Also, there’s this: Jenner’s a Republican, and I can honestly say that is disheartening even if it’s not surprising; there are quite a lot of trans Republicans out there, and I think they’re pretty much deluded that the Republican party will be open to defending trans rights — especially at this moment in time where nearly a dozen Republicans have drafted bills that encourage people to report trans people for using the “wrong” bathroom in public places, with some of them offering as much as a $4k bounty.
Wealthy celebrity athletes and reality shows don’t interest me much either.
But mostly, what Robinson says: there’s work to be done and there will be more as a result. So I’m glad for Jenner and glad for anyone whose families come around a little and glad for new allies who will help in the future, but in the meantime: back to it.
Posted by– April 24, 2015
We love you, and welcome you with open arms, & know that being #famouswhiletrans is its own level of difficult.

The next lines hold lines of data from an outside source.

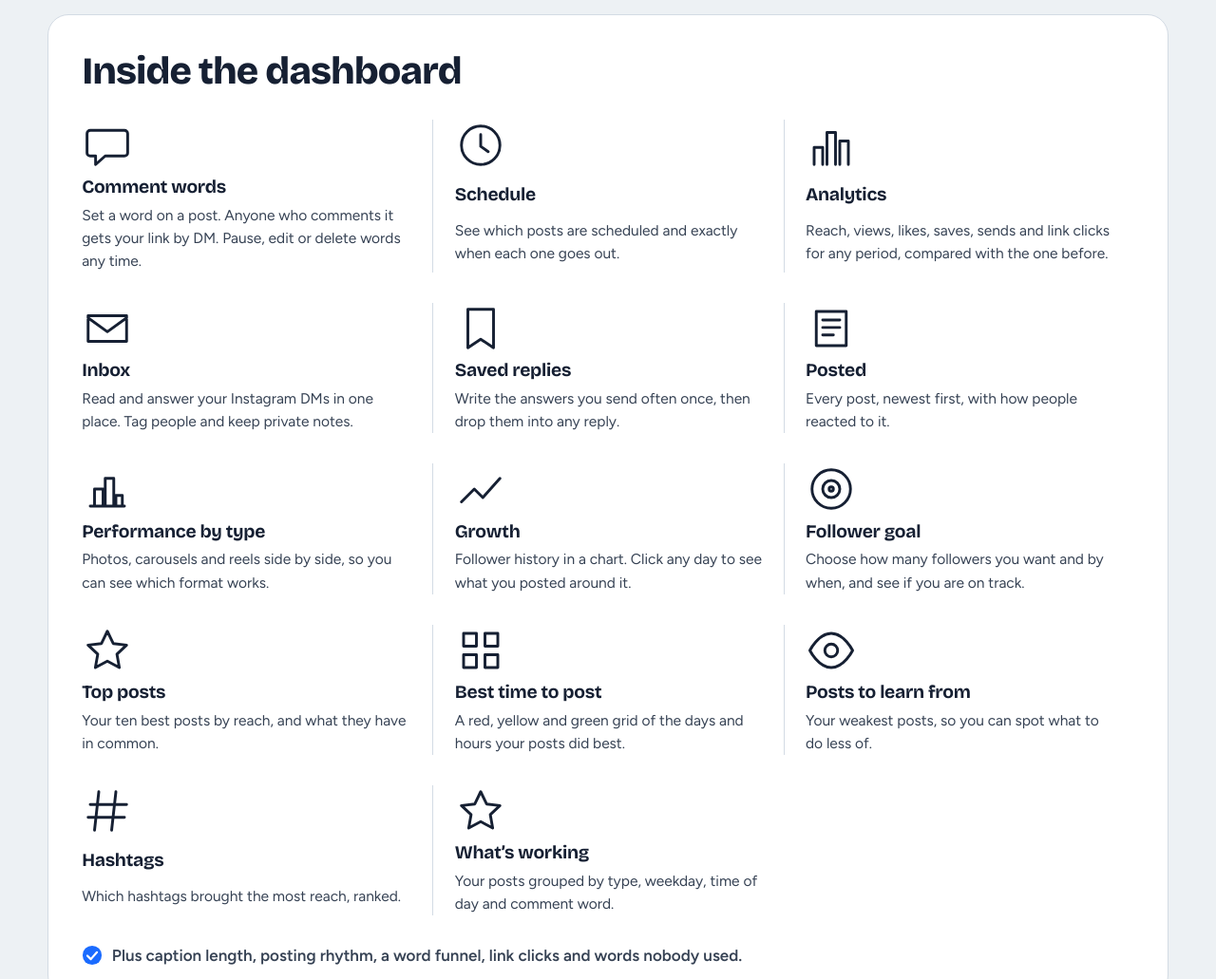
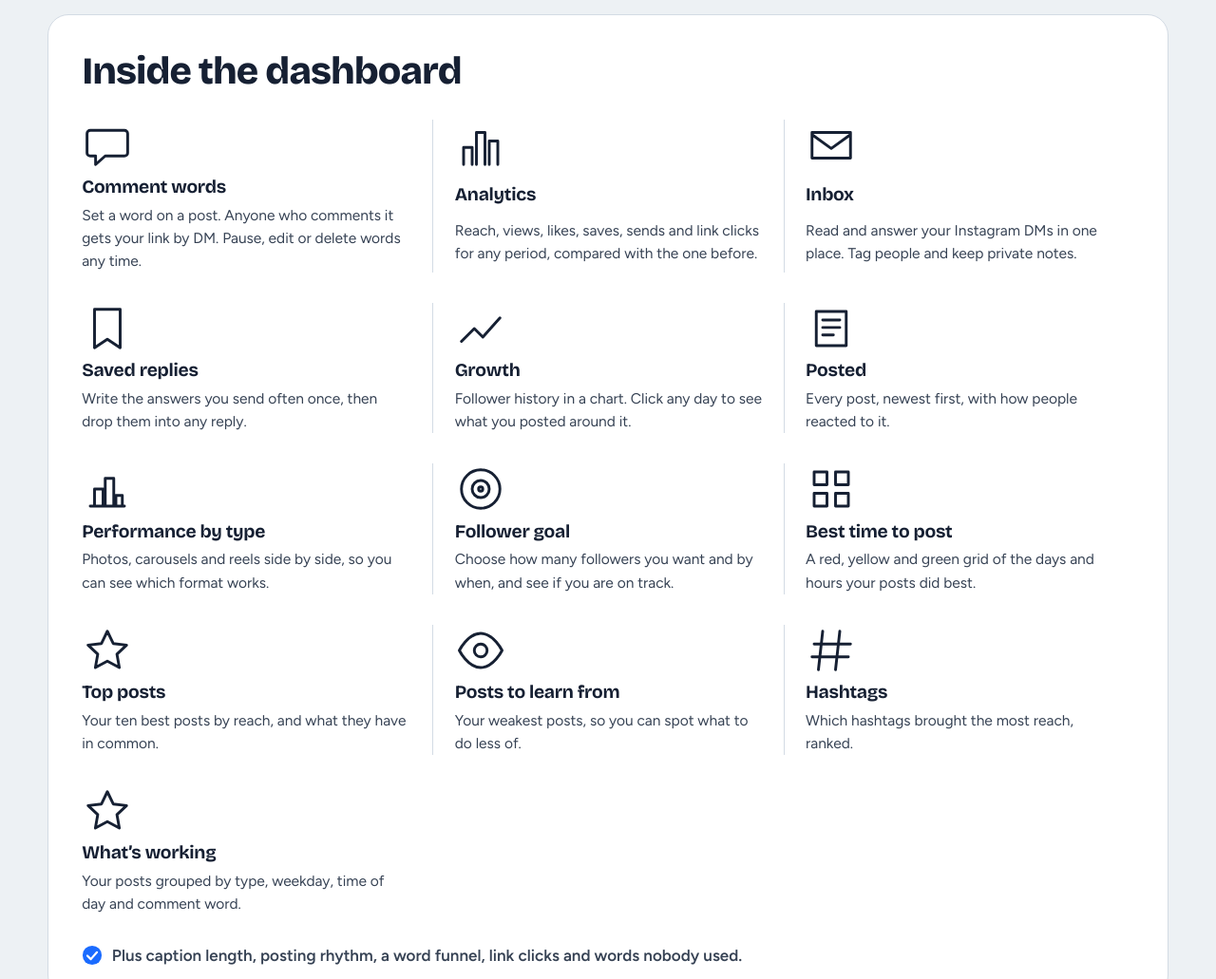
Before and after one commit to ZeroTouchAI/ManyReply-Free, a plain HTML site: page docs/index.html in a window 1280 px wide. Shown: the part 1362-2393 px from the top of the page at 95% size. Drawn offline with Linux system fonts and the light colour scheme.

Commit message:
Home page: remove Schedule, match new dashboard section order

```diff
--- a/docs/index.html
+++ b/docs/index.html
@@ -114,10 +114,6 @@
         <h3>Comment words</h3><p>Set a word on a post. Anyone who comments it gets your link by DM. Pause, edit or delete words any time.</p>
       </li>
       <li>
-        <svg class="ico" viewBox="0 0 48 48" aria-hidden="true"><path d="M24 6a18 18 0 1 0 0 36 18 18 0 0 0 0-36zM24 14v11l7 5"/></svg>
-        <h3>Schedule</h3><p>See which posts are scheduled and exactly when each one goes out.</p>
-      </li>
-      <li>
         <svg class="ico" viewBox="0 0 48 48" aria-hidden="true"><path d="M8 42V26h8v16M20 42V12h8v30M32 42V20h8v22"/></svg>
         <h3>Analytics</h3><p>Reach, views, likes, saves, sends and link clicks for any period, compared with the one before.</p>
       </li>
@@ -130,6 +126,10 @@
         <h3>Saved replies</h3><p>Write the answers you send often once, then drop them into any reply.</p>
       </li>
       <li>
+        <svg class="ico" viewBox="0 0 48 48" aria-hidden="true"><path d="M6 36l12-12 8 8 16-18"/></svg>
+        <h3>Growth</h3><p>Follower history in a chart. Click any day to see what you posted around it.</p>
+      </li>
+      <li>
         <svg class="ico" viewBox="0 0 48 48" aria-hidden="true"><path d="M10 8h28v32H10zM16 16h16M16 23h16M16 30h10"/></svg>
         <h3>Posted</h3><p>Every post, newest first, with how people reacted to it.</p>
       </li>
@@ -138,20 +138,16 @@
         <h3>Performance by type</h3><p>Photos, carousels and reels side by side, so you can see which format works.</p>
       </li>
       <li>
-        <svg class="ico" viewBox="0 0 48 48" aria-hidden="true"><path d="M6 36l12-12 8 8 16-18"/></svg>
-        <h3>Growth</h3><p>Follower history in a chart. Click any day to see what you posted around it.</p>
-      </li>
-      <li>
         <svg class="ico" viewBox="0 0 48 48" aria-hidden="true"><path d="M24 6a18 18 0 1 0 0 36 18 18 0 0 0 0-36zM24 16a8 8 0 1 0 0 16 8 8 0 0 0 0-16zM24 22a2 2 0 1 0 0 4 2 2 0 0 0 0-4z"/></svg>
         <h3>Follower goal</h3><p>Choose how many followers you want and by when, and see if you are on track.</p>
       </li>
       <li>
+        <svg class="ico" viewBox="0 0 48 48" aria-hidden="true"><path d="M8 8h12v12H8zM28 8h12v12H28zM8 28h12v12H8zM28 28h12v12H28z"/></svg>
+        <h3>Best time to post</h3><p>A red, yellow and green grid of the days and hours your posts did best.</p>
+      </li>
+      <li>
         <svg class="ico" viewBox="0 0 48 48" aria-hidden="true"><path d="M24 6l5.5 11.5L42 19l-9 8.5 2.2 12.5L24 34l-11.2 6L15 27.5 6 19l12.5-1.5z"/></svg>
         <h3>Top posts</h3><p>Your ten best posts by reach, and what they have in common.</p>
-      </li>
-      <li>
-        <svg class="ico" viewBox="0 0 48 48" aria-hidden="true"><path d="M8 8h12v12H8zM28 8h12v12H28zM8 28h12v12H8zM28 28h12v12H28z"/></svg>
-        <h3>Best time to post</h3><p>A red, yellow and green grid of the days and hours your posts did best.</p>
       </li>
       <li>
         <svg class="ico" viewBox="0 0 48 48" aria-hidden="true"><path d="M24 8C12 8 4 24 4 24s8 16 20 16 20-16 20-16S36 8 24 8zM24 30a6 6 0 1 0 0-12 6 6 0 0 0 0 12z"/></svg>
```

Posted by– April 23, 2015
Lisa Vogel announced yesterday that the Michigan Womyn’s Music Festival, now in its 40th year, will depart the stage this year; the 40th will be the last.
An event that has empowered so many women, one of the last amazing coming-to-consciouness feminist events, is shutting down because they can’t just take the one tiny leap of admitting trans women openly and willingly.
Trans women will no doubt be blamed for the end of this event, when really, as Autumn Sandeen put it, “…trans womyn have attended MichFest for many years — trans womyn who identify themselves as womyn-born-womyn. She doesn’t have to change the change the womyn-born-womyn intention, she just needs to say ‘Trans womyn who identify as womyn-born-womyn are welcome at MichFest.’”
But they couldn’t, and didn’t: If me and my ball don’t pitch, me and my ball don’t play.
Heartbreaking that after all these years and all this dialogue, their answer was to give up and shut the doors.
Posted by– April 8, 2015
We’re off to NYC for a few days to participate in kinship ritual (my nephew’s getting married) & will be back in WI Monday night.
In the meantime, check out this interview with none other than Catharane A. MacKinnon on trans inclusion, wherein she states, “Simone de Beauvoir said one is not born, one becomes a woman. Now we’re supposed to care how, as if being a woman suddenly became a turf to be defended.” Great stuff.
Posted by– March 31, 2015
Today’s the Trans Day of Visibility, which I honestly didn’t know was a thing. I’m glad it is. I’ve long been cranky about #tdor being the only/first way people learn about trans issues, so yay!
What I’ve already seen is a lot of trans people who aren’t super out wondering if they should be, so let me reiterate: if you can’t be out, don’t be. If it means risking your job, life, family — then please, take care of yourself & don’t be out.
If you can be out at all, in any way, to any small number of people in your life who you trust, then do that.
Do as much or as little as you can manage.
& If you can’t be out, then consider, instead, donating to any number of awesome trans organizations that are out there.
There’s NCTE in the US, the trans lobbying org.
There’s SRLP in NYC who provide support and legal services for trans people with an especial eye on those who are least likely to have their own resources.
TLDEF is out there fighting the good fight on the legal front, and
FORGE, right here in Wisconsin, provides support and training and visibility in Milwaukee.
Shoot, if you really are worried about your privacy, you can send me a check & I will make a donation for you.
Here’s a selfie of me & my beautiful wife for #tdov. Go team!